We covered quite a lot in one day – seeing Thorpeness and Aldeburgh as well as Snape. This was just as well, considering that events were to overtake us and prevent me doing much more photography.

Aldeburgh is a pleasant old town, though we didn’t actually stop, just got general impression by driving through. It’s quite clearly been a well-established holiday destination for years and a busy fishing town before that. There’s plenty to see, but it will have to keep for another day.

Thorpeness is a strange place, which looks a bit like it’s trapped in the 1930s and a bit like it was designed by a child. It’s very interesting, and was in fact privately owned from 1910 onwards. Even after death duties and selling bits off, it still hasn’t moved into modern times.

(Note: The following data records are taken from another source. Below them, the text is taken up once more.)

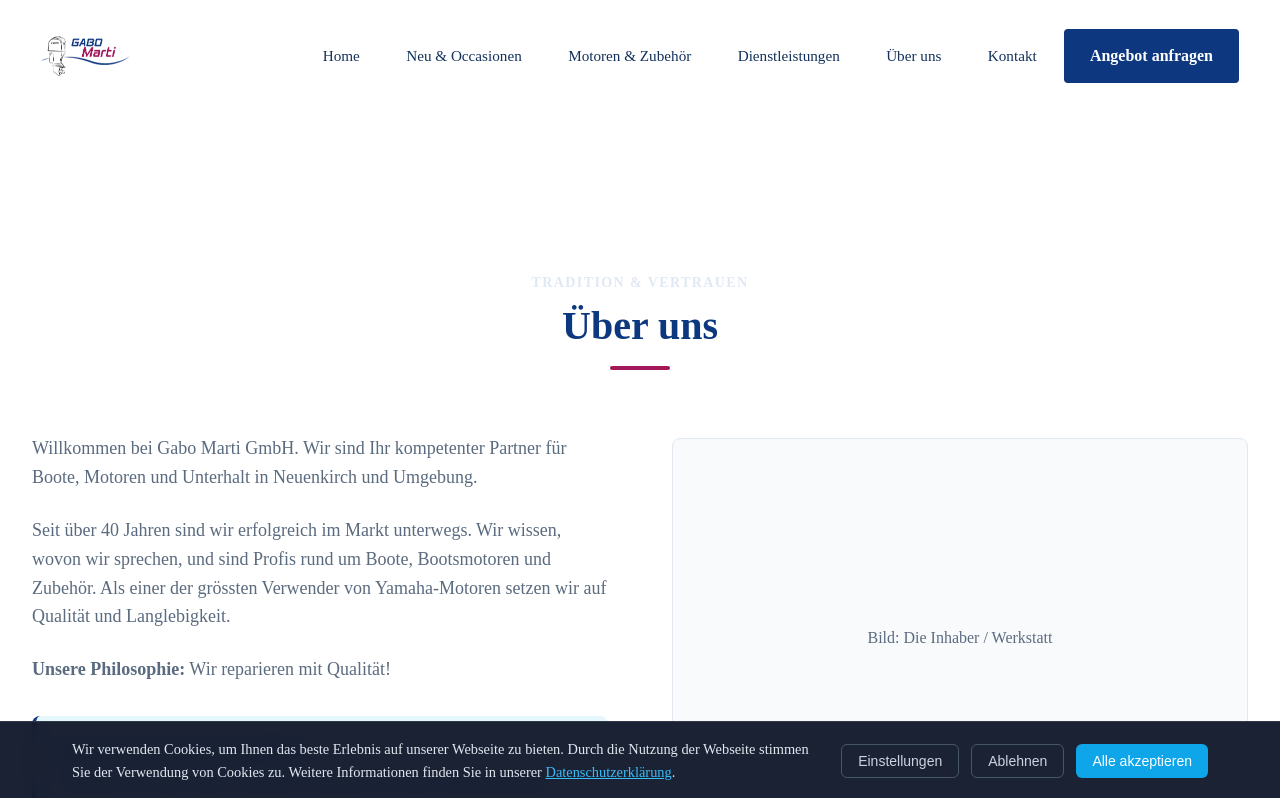
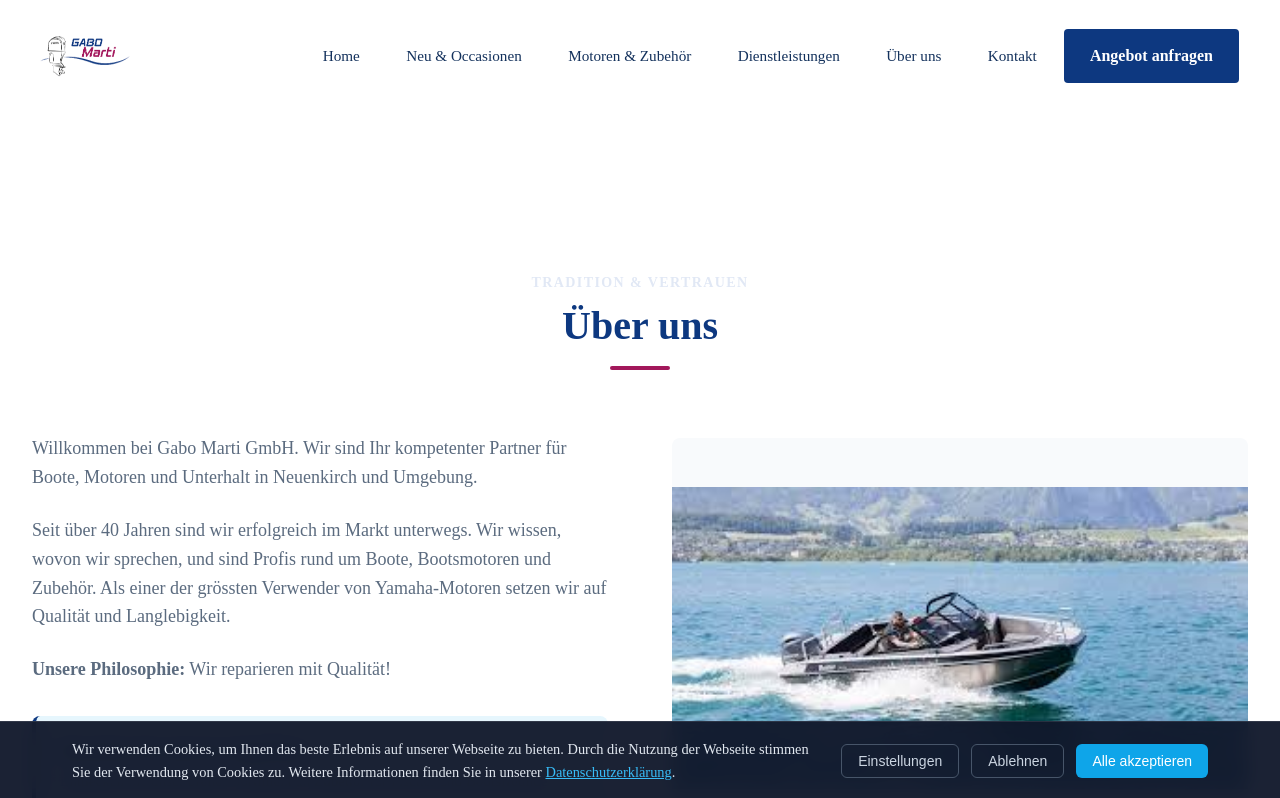
Before and after one commit to raymondgross92/GaboMarti, a Next.js app in the folder gabo-marti-web/: page /about in a window 1280 px wide. Shown: the top 798 px of the page. Built offline with nearby package versions, Linux system fonts and the light colour scheme.

Commit message:
Content: Replace placeholder in About component with gabo_marti_startseite.jpg

```diff
--- a/gabo-marti-web/src/components/sections/About.tsx
+++ b/gabo-marti-web/src/components/sections/About.tsx
@@ -63,9 +63,12 @@ export default function About() {
                             </div>
 
                         </div>
-                        <div className={styles.imagePlaceholder}>
-                            {/* Placeholder for "Vorstellung der Inhaber/Familie" image */}
-                            <span style={{ color: 'var(--text-light)' }}>Bild: Die Inhaber / Werkstatt</span>
+                        <div className={styles.imagePlaceholder} style={{ padding: 0, overflow: 'hidden', border: 'none' }}>
+                            <img
+                                src="/Images/gabo_marti_startseite.jpg"
+                                alt="Gabo Marti Werkstatt und Inhaber"
+                                style={{ width: '100%', height: '100%', objectFit: 'cover' }}
+                            />
                         </div>
                     </div>
                 </ScrollAnimation>
```
Also changed, not shown: gabo-marti-web/public/Images/gabo_marti_startseite.jpg (added).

The shop is in Thorpeness and the boat and coastguard station are in Aldeburgh. I should have done better, but didn’t realise I wasn’t going to be able to get back. That’s a lesson for life really – get it done first time round – there might not be a second chance.